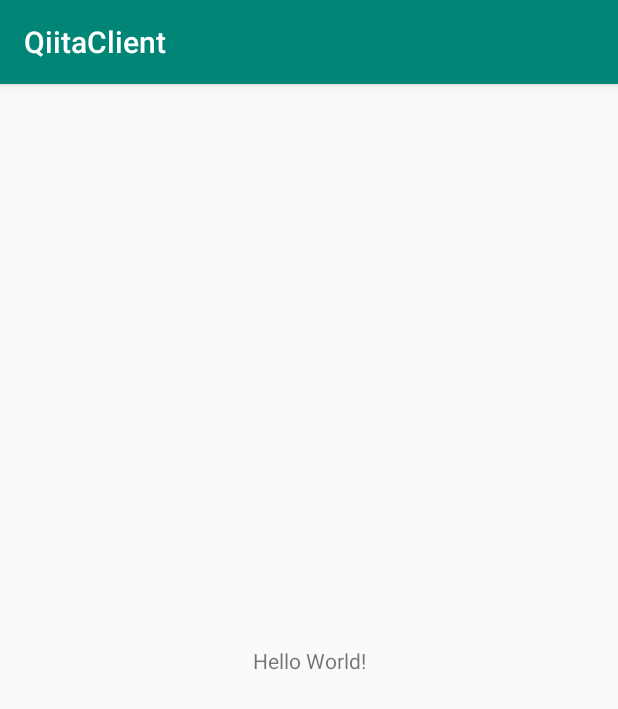
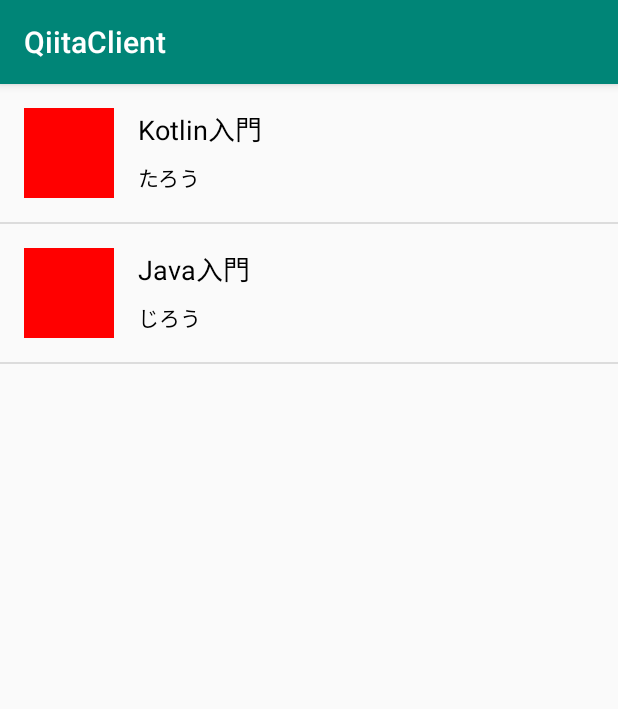
Before and after one commit to KobayashiKz/QiitaClient, an Android app: the screen it shows after launch (MainActivity), on a phone screen of 412 x 824 dp. Shown: the top 709 px of the screen. Run offline under Robolectric (Android 15) with nearby library versions, the phone set to English and light mode, and no system bars.

Commit message:
第一画面作成(ダミー記事)

```diff
--- /dev/null
+++ b/app/src/main/java/com/kk/qiitaclient/kotlinstartbookapp/qiitaclient/ArticleListAdapter.kt
@@ -0,0 +1,35 @@
+package com.kk.qiitaclient.kotlinstartbookapp.qiitaclient
+
+import android.content.Context
+import android.view.View
+import android.view.ViewGroup
+import android.widget.BaseAdapter
+import com.kk.qiitaclient.kotlinstartbookapp.qiitaclient.model.Article
+import com.kk.qiitaclient.kotlinstartbookapp.qiitaclient.view.ArticleView
+
+class ArticleListAdapter(private val context: Context): BaseAdapter() {
+
+    var articles: List<Article> = emptyList()
+
+    override fun getCount(): Int {
+        return articles.count()
+    }
+
+    override fun getItem(position: Int): Any {
+        return articles[position]
+    }
+
+    override fun getItemId(position: Int): Long {
+        return 0
+    }
+
+    override fun getView(position: Int, convertView: View?, parent: ViewGroup?): View =
+        // エルビス演算子を用いる
+        // convertViewがnullだった場合は新たにArticleViewのインスタンスを生成する
+        // .apply()はKotlin標準ライブラリで提供されている拡張関数
+        // setArticle()のメンバへデリファレンスする手間を省いている
+        // apply()でArticleViewのメソッドへアクセスできる
+        ((convertView) as? ArticleView) ?: ArticleView(context).apply {
+            setArticle(articles[position])
+    }
+}
--- a/app/src/main/java/com/kk/qiitaclient/kotlinstartbookapp/qiitaclient/MainActivity.kt
+++ b/app/src/main/java/com/kk/qiitaclient/kotlinstartbookapp/qiitaclient/MainActivity.kt
@@ -1,12 +1,34 @@
 package com.kk.qiitaclient.kotlinstartbookapp.qiitaclient
 
+import android.os.Bundle
 import android.support.v7.app.AppCompatActivity
-import android.os.Bundle
+import android.widget.ListView
+import com.kk.qiitaclient.kotlinstartbookapp.qiitaclient.model.Article
+import com.kk.qiitaclient.kotlinstartbookapp.qiitaclient.model.User
 
 class MainActivity : AppCompatActivity() {
 
     override fun onCreate(savedInstanceState: Bundle?) {
         super.onCreate(savedInstanceState)
         setContentView(R.layout.activity_main)
+
+        val listAdapter = ArticleListAdapter(applicationContext)
+        listAdapter.articles = listOf(dummyArticle("Kotlin入門", "たろう"),
+            dummyArticle("Java入門", "じろう"))
+
+        val listView: ListView = findViewById<ListView>(R.id.list_view)
+        listView.adapter = listAdapter
     }
+
+    /**
+     * ダミーの記事を返す
+     * @param title    記事タイトル
+     * @param userName ユーザー名
+     * @return ダミー記事
+     */
+    private fun dummyArticle(title: String, userName: String): Article =
+            Article(id = "",
+                title = title,
+                url = "https://kotlinlang.org/",
+                user = User(id = "", name = userName, profileImageUrl = ""))
 }
--- /dev/null
+++ b/app/src/main/java/com/kk/qiitaclient/kotlinstartbookapp/qiitaclient/extensions.kt
@@ -0,0 +1,13 @@
+package com.kk.qiitaclient.kotlinstartbookapp.qiitaclient
+
+import android.support.annotation.IdRes
+import android.view.View
+
+// NullableでなくNonNullにするために、findViewByの使用を避けて、lazy関数を使う
+// lazy: Kotlin標準ライブラリで提供されている
+// 委譲プロパティの委譲先になれるオブジェクトを生成して返す
+// 拡張関数
+// lazyの返す型T
+fun <T: View> View.bindView(@IdRes id: Int): Lazy<T> = lazy {
+    findViewById<T>(id)
+}
--- /dev/null
+++ b/app/src/main/java/com/kk/qiitaclient/kotlinstartbookapp/qiitaclient/view/ArticleView.kt
@@ -0,0 +1,49 @@
+package com.kk.qiitaclient.kotlinstartbookapp.qiitaclient.view
+
+import android.content.Context
+import android.graphics.Color
+import android.util.AttributeSet
+import android.view.LayoutInflater
+import android.widget.FrameLayout
+import android.widget.ImageView
+import android.widget.TextView
+import com.kk.qiitaclient.kotlinstartbookapp.qiitaclient.R
+import com.kk.qiitaclient.kotlinstartbookapp.qiitaclient.bindView
+import com.kk.qiitaclient.kotlinstartbookapp.qiitaclient.model.Article
+
+class ArticleView: FrameLayout {
+
+    // FrameLayoutの祖先であるViewは多くのコンストラクタを持っていてそれに対応する
+    constructor(context: Context?): super(context)
+
+    constructor(context: Context?, attrs: AttributeSet?): super(context, attrs)
+
+    constructor(context: Context?, attrs: AttributeSet?,
+                defStyleAttr: Int): super(context, attrs, defStyleAttr)
+
+    constructor(context: Context?, attrs: AttributeSet?,
+                defStyleAttr: Int, defStyleRes: Int): super(context, attrs, defStyleAttr, defStyleRes)
+
+//    var profileImageView: ImageView? = null
+    // lazy関数を使用
+    val profileImageView: ImageView by bindView<ImageView>(R.id.profile_image_view)
+    val titleTextView: TextView by bindView<TextView>(R.id.title_text_view)
+    val userNameTextView: TextView by bindView<TextView>(R.id.user_text_name)
+
+    // オブジェクトの初期化
+    init {
+        LayoutInflater.from(context).inflate(R.layout.view_article, this)
+    }
+
+    /**
+     * 記事をセットする
+     * @param article 記事情報をつめたデータクラス
+     */
+    fun setArticle(article: Article) {
+        titleTextView?.text = article.title
+        userNameTextView?.text = article.user.name
+
+        // TODO プロフィール画像セット
+        profileImageView.setBackgroundColor(Color.RED)
+    }
+}
--- a/app/src/main/res/layout/activity_main.xml
+++ b/app/src/main/res/layout/activity_main.xml
@@ -1,19 +1,15 @@
 <?xml version="1.0" encoding="utf-8"?>
-<android.support.constraint.ConstraintLayout
+<LinearLayout
         xmlns:android="http://schemas.android.com/apk/res/android"
         xmlns:tools="http://schemas.android.com/tools"
         xmlns:app="http://schemas.android.com/apk/res-auto"
         android:layout_width="match_parent"
         android:layout_height="match_parent"
+        android:orientation="vertical"
         tools:context=".MainActivity">
 
-    <TextView
-            android:layout_width="wrap_content"
-            android:layout_height="wrap_content"
-            android:text="Hello World!"
-            app:layout_constraintBottom_toBottomOf="parent"
-            app:layout_constraintLeft_toLeftOf="parent"
-            app:layout_constraintRight_toRightOf="parent"
-            app:layout_constraintTop_toTopOf="parent"/>
-
-</android.support.constraint.ConstraintLayout>
+    <ListView
+            android:id="@+id/list_view"
+            android:layout_width="match_parent"
+            android:layout_height="match_parent"/>
+</LinearLayout>
--- /dev/null
+++ b/app/src/main/res/layout/view_article.xml
@@ -0,0 +1,39 @@
+<?xml version="1.0" encoding="utf-8"?>
+<RelativeLayout
+        xmlns:android="http://schemas.android.com/apk/res/android"
+        xmlns:tools="http://schemas.android.com/tools"
+        android:layout_width="match_parent"
+        android:layout_height="wrap_content"
+        android:padding="16dp">
+
+    <ImageView
+            android:id="@+id/profile_image_view"
+            android:layout_width="60dp"
+            android:layout_height="60dp"
+            android:layout_centerVertical="true"
+            tools:background="#f00"/>
+
+    <TextView
+            android:id="@+id/title_text_view"
+            android:layout_width="wrap_content"
+            android:layout_height="wrap_content"
+            android:layout_marginStart="16dp"
+            android:layout_toEndOf="@id/profile_image_view"
+            android:ellipsize="end"
+            android:maxLines="2"
+            android:textColor="@android:color/black"
+            android:textSize="18dp"
+            tools:text="記事のタイトル"/>
+
+    <TextView
+            android:id="@+id/user_text_name"
+            android:layout_width="wrap_content"
+            android:layout_height="wrap_content"
+            android:layout_alignStart="@+id/title_text_view"
+            android:layout_below="@+id/title_text_view"
+            android:layout_marginTop="8dp"
+            android:textColor="@android:color/black"
+            android:textSize="14dp"
+            tools:text="ユーザーの名前"/>
+
+</RelativeLayout>
```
.....
== EXERCISE DESCRIPTION ==
Look through the listing above and copy each line with the word "articles" in it.

== ANSWER FOR THE TASK ==
+    var articles: List<Article> = emptyList()
+        return articles.count()
+        return articles[position]
+            setArticle(articles[position])
+        listAdapter.articles = listOf(dummyArticle("Kotlin入門", "たろう"),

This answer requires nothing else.